So often feedback to improve the NHS in general is for better communication, for more mutual respect and for more information and support at the right time. Targets can't fix this, focusing on people can.
Evidence-based focus contributing to declining compassion and care
I have begun to believe that perhaps the focus on evidenced based medicine in training medics and others may have had the unintended consequence of leading to a loss of the care for the person. When someone can write as I have read " there is no evidence compassion improves outcomes" we have to accept that things have tipped too far. A focus on finding the answers through medicines and interventions has perhaps inevitably led to us being distratced from the human being in our care. How do we rebalance care to ensure that the art does not trump the science of care?
These are contradictory and complex times in healthcare which is why when the answer is seen in one dimensional terms, no answer will be right. The truths are multiple. Undoubtedly there is outstanding care given to people now in our health and care services. I work today with some of the most motivated, compassionate and informed teams I have ever done. They are outstanding in the care they provide and also in their efforts for change to a more partnership approach to care and support. But what's also true is that they are stretched by the sheer numbers and complexity of the people they serve.

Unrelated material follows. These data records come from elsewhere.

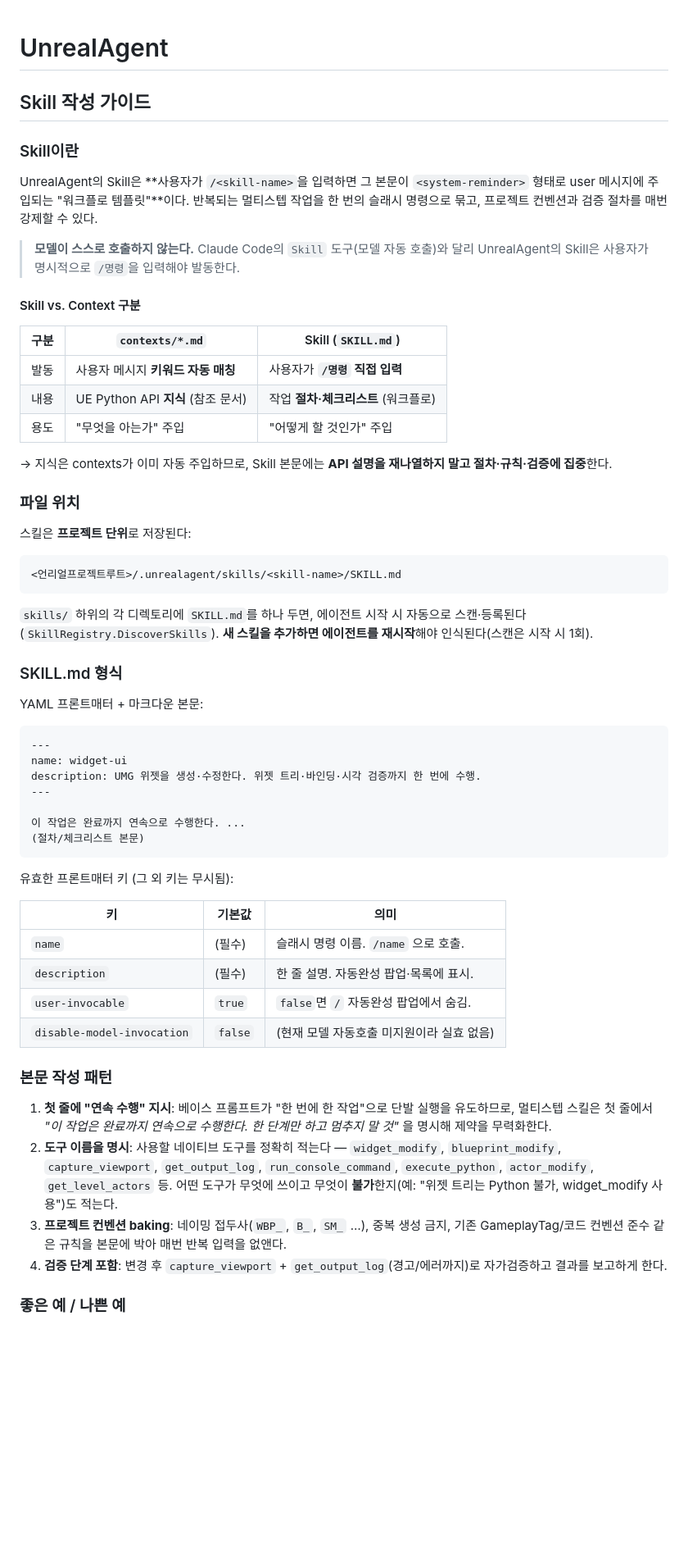
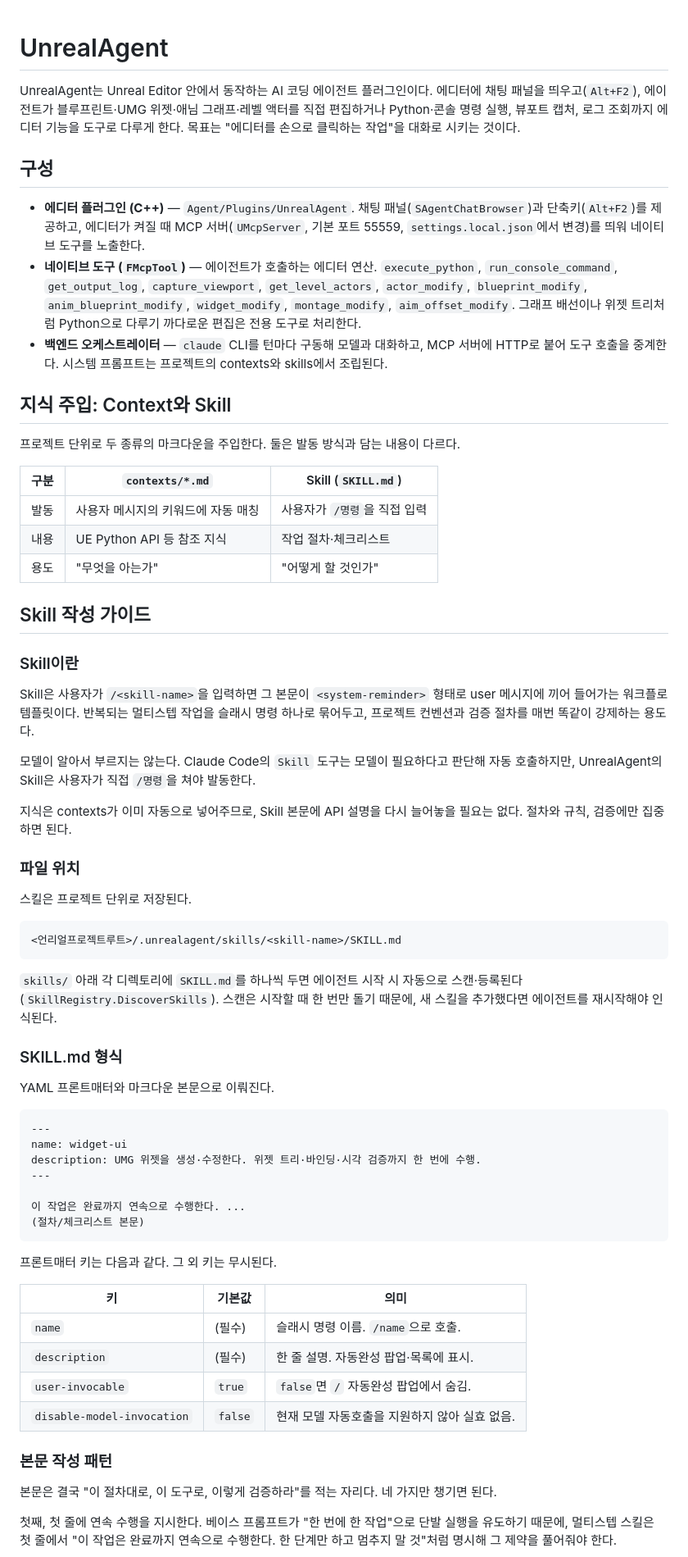
Before and after one commit to happyOBO/UnrealAgent, a Markdown page: README.md, the part around one of its changes. Shown at 82% size. GitHub-like rendering; blank space fills up the shorter version.

````diff
--- a/README.md
+++ b/README.md
@@ -1,42 +1,63 @@
 # UnrealAgent
+
+UnrealAgent는 Unreal Editor 안에서 동작하는 AI 코딩 에이전트 플러그인이다. 에디터에 채팅
+패널을 띄우고(`Alt+F2`), 에이전트가 블루프린트·UMG 위젯·애님 그래프·레벨 액터를 직접
+편집하거나 Python·콘솔 명령 실행, 뷰포트 캡처, 로그 조회까지 에디터 기능을 도구로 다루게
+한다. 목표는 "에디터를 손으로 클릭하는 작업"을 대화로 시키는 것이다.
+
+## 구성
+
+- **에디터 플러그인 (C++)** — `Agent/Plugins/UnrealAgent`. 채팅 패널(`SAgentChatBrowser`)과
+  단축키(`Alt+F2`)를 제공하고, 에디터가 켜질 때 MCP 서버(`UMcpServer`, 기본 포트 55559,
+  `settings.local.json`에서 변경)를 띄워 네이티브 도구를 노출한다.
+- **네이티브 도구 (`FMcpTool`)** — 에이전트가 호출하는 에디터 연산. `execute_python`,
+  `run_console_command`, `get_output_log`, `capture_viewport`, `get_level_actors`,
+  `actor_modify`, `blueprint_modify`, `anim_blueprint_modify`, `widget_modify`,
+  `montage_modify`, `aim_offset_modify`. 그래프 배선이나 위젯 트리처럼 Python으로
+  다루기 까다로운 편집은 전용 도구로 처리한다.
+- **백엔드 오케스트레이터** — `claude` CLI를 턴마다 구동해 모델과 대화하고, MCP 서버에
+  HTTP로 붙어 도구 호출을 중계한다. 시스템 프롬프트는 프로젝트의 contexts와 skills에서
+  조립된다.
+
+## 지식 주입: Context와 Skill
+
+프로젝트 단위로 두 종류의 마크다운을 주입한다. 둘은 발동 방식과 담는 내용이 다르다.
+
+| 구분 | `contexts/*.md` | Skill (`SKILL.md`) |
+|------|-----------------|--------------------|
+| 발동 | 사용자 메시지의 키워드에 자동 매칭 | 사용자가 `/명령`을 직접 입력 |
+| 내용 | UE Python API 등 참조 지식 | 작업 절차·체크리스트 |
+| 용도 | "무엇을 아는가" | "어떻게 할 것인가" |
 
 ## Skill 작성 가이드
 
 ### Skill이란
 
-UnrealAgent의 Skill은 **사용자가 `/<skill-name>`을 입력하면 그 본문이 `<system-reminder>`
-형태로 user 메시지에 주입되는 "워크플로 템플릿"**이다. 반복되는 멀티스텝 작업을 한 번의
-슬래시 명령으로 묶고, 프로젝트 컨벤션과 검증 절차를 매번 강제할 수 있다.
+Skill은 사용자가 `/<skill-name>`을 입력하면 그 본문이 `<system-reminder>` 형태로 user
+메시지에 끼어 들어가는 워크플로 템플릿이다. 반복되는 멀티스텝 작업을 슬래시 명령 하나로
+묶어두고, 프로젝트 컨벤션과 검증 절차를 매번 똑같이 강제하는 용도다.
 
-> **모델이 스스로 호출하지 않는다.** Claude Code의 `Skill` 도구(모델 자동 호출)와 달리
-> UnrealAgent의 Skill은 사용자가 명시적으로 `/명령`을 입력해야 발동한다.
+모델이 알아서 부르지는 않는다. Claude Code의 `Skill` 도구는 모델이 필요하다고 판단해
+자동 호출하지만, UnrealAgent의 Skill은 사용자가 직접 `/명령`을 쳐야 발동한다.
 
-#### Skill vs. Context 구분
-
-| 구분 | `contexts/*.md` | Skill (`SKILL.md`) |
-|------|-----------------|--------------------|
-| 발동 | 사용자 메시지 **키워드 자동 매칭** | 사용자가 **`/명령` 직접 입력** |
-| 내용 | UE Python API **지식** (참조 문서) | 작업 **절차·체크리스트** (워크플로) |
-| 용도 | "무엇을 아는가" 주입 | "어떻게 할 것인가" 주입 |
-
-→ 지식은 contexts가 이미 자동 주입하므로, Skill 본문에는 **API 설명을 재나열하지 말고
-절차·규칙·검증에 집중**한다.
+지식은 contexts가 이미 자동으로 넣어주므로, Skill 본문에 API 설명을 다시 늘어놓을 필요는
+없다. 절차와 규칙, 검증에만 집중하면 된다.
 
 ### 파일 위치
 
-스킬은 **프로젝트 단위**로 저장된다:
+스킬은 프로젝트 단위로 저장된다.
 
 ```
 <언리얼프로젝트루트>/.unrealagent/skills/<skill-name>/SKILL.md
 ```
 
-`skills/` 하위의 각 디렉토리에 `SKILL.md`를 하나 두면, 에이전트 시작 시 자동으로
-스캔·등록된다(`SkillRegistry.DiscoverSkills`). **새 스킬을 추가하면 에이전트를
-재시작**해야 인식된다(스캔은 시작 시 1회).
+`skills/` 아래 각 디렉토리에 `SKILL.md`를 하나씩 두면 에이전트 시작 시 자동으로
+스캔·등록된다(`SkillRegistry.DiscoverSkills`). 스캔은 시작할 때 한 번만 돌기 때문에, 새
+스킬을 추가했다면 에이전트를 재시작해야 인식된다.
 
 ### SKILL.md 형식
 
-YAML 프론트매터 + 마크다운 본문:
+YAML 프론트매터와 마크다운 본문으로 이뤄진다.
 
 ```markdown
 ---
@@ -48,29 +69,20 @@ description: UMG 위젯을 생성·수정한다. 위젯 트리·바인딩·시
 (절차/체크리스트 본문)
 ```
 
-유효한 프론트매터 키 (그 외 키는 무시됨):
+프론트매터 키는 다음과 같다. 그 외 키는 무시된다.
 
 | 키 | 기본값 | 의미 |
 |----|--------|------|
-| `name` | (필수) | 슬래시 명령 이름. `/name` 으로 호출. |
+| `name` | (필수) | 슬래시 명령 이름. `/name`으로 호출. |
 | `description` | (필수) | 한 줄 설명. 자동완성 팝업·목록에 표시. |
 | `user-invocable` | `true` | `false`면 `/` 자동완성 팝업에서 숨김. |
-| `disable-model-invocation` | `false` | (현재 모델 자동호출 미지원이라 실효 없음) |
+| `disable-model-invocation` | `false` | 현재 모델 자동호출을 지원하지 않아 실효 없음. |
 
 ### 본문 작성 패턴
 
-1. **첫 줄에 "연속 수행" 지시**: 베이스 프롬프트가 "한 번에 한 작업"으로 단발 실행을
-   유도하므로, 멀티스텝 스킬은 첫 줄에서
-   *"이 작업은 완료까지 연속으로 수행한다. 한 단계만 하고 멈추지 말 것"* 을 명시해
-   제약을 무력화한다.
-2. **도구 이름을 명시**: 사용할 네이티브 도구를 정확히 적는다 — `widget_modify`,
-   `blueprint_modify`, `capture_viewport`, `get_output_log`, `run_console_command`,
-   `execute_python`, `actor_modify`, `get_level_actors` 등. 어떤 도구가 무엇에
-   쓰이고 무엇이 **불가**한지(예: "위젯 트리는 Python 불가, widget_modify 사용")도 적는다.
-3. **프로젝트 컨벤션 baking**: 네이밍 접두사(`WBP_`, `B_`, `SM_` …), 중복 생성 금지,
-   기존 GameplayTag/코드 컨벤션 준수 같은 규칙을 본문에 박아 매번 반복 입력을 없앤다.
-4. **검증 단계 포함**: 변경 후 `capture_viewport` + `get_output_log`(경고/에러까지)로
-   자가검증하고 결과를 보고하게 한다.
+본문은 결국 "이 절차대로, 이 도구로, 이렇게 검증하라"를 적는 자리다. 네 가지만 챙기면 된다.
 
-### 좋은 예 / 나쁜 예
+첫째, 첫 줄에 연속 수행을 지시한다. 베이스 프롬프트가 "한 번에 한 작업"으로 단발 실행을
+유도하기 때문에, 멀티스텝 스킬은 첫 줄에서 "이 작업은 완료까지 연속으로 수행한다. 한
+단계만 하고 멈추지 말 것"처럼 명시해 그 제약을 풀어줘야 한다.
 
````
Also changed, not shown: other parts of README.md (+26 -11 lines).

Alongside the complexity of the health and care issues people present sits a consuming bureaucracy. What I notice is an increased focus on processes that were thought to help but instead create their own disorder, their own tyranny of wasted energy and distorted focus. We need to free people up to do what’s right and re-engage them with their own human response to need; free of unnecessary bureaucracy. Neoliberal politics and policies have infected our culture at all levels and healthcare culture too has not been immune to its impact. What could we enable instead by simply trusting more?
Perhaps the ultimate paradox for me is that we maintain a focus on fixing the damage and yet march on with a system which widens social inequalities which in turn have a serious impact on health outcomes and also perpetuates the myth of a pill as an answer to every problem? I urge us to awaken to all of those paradoxes and identify the many more that exist, to start to explore the deeper challenges, to recognise that these are the things we need to tackle and we won't do that by keeping doing the same at a personal, societal and indeed political level.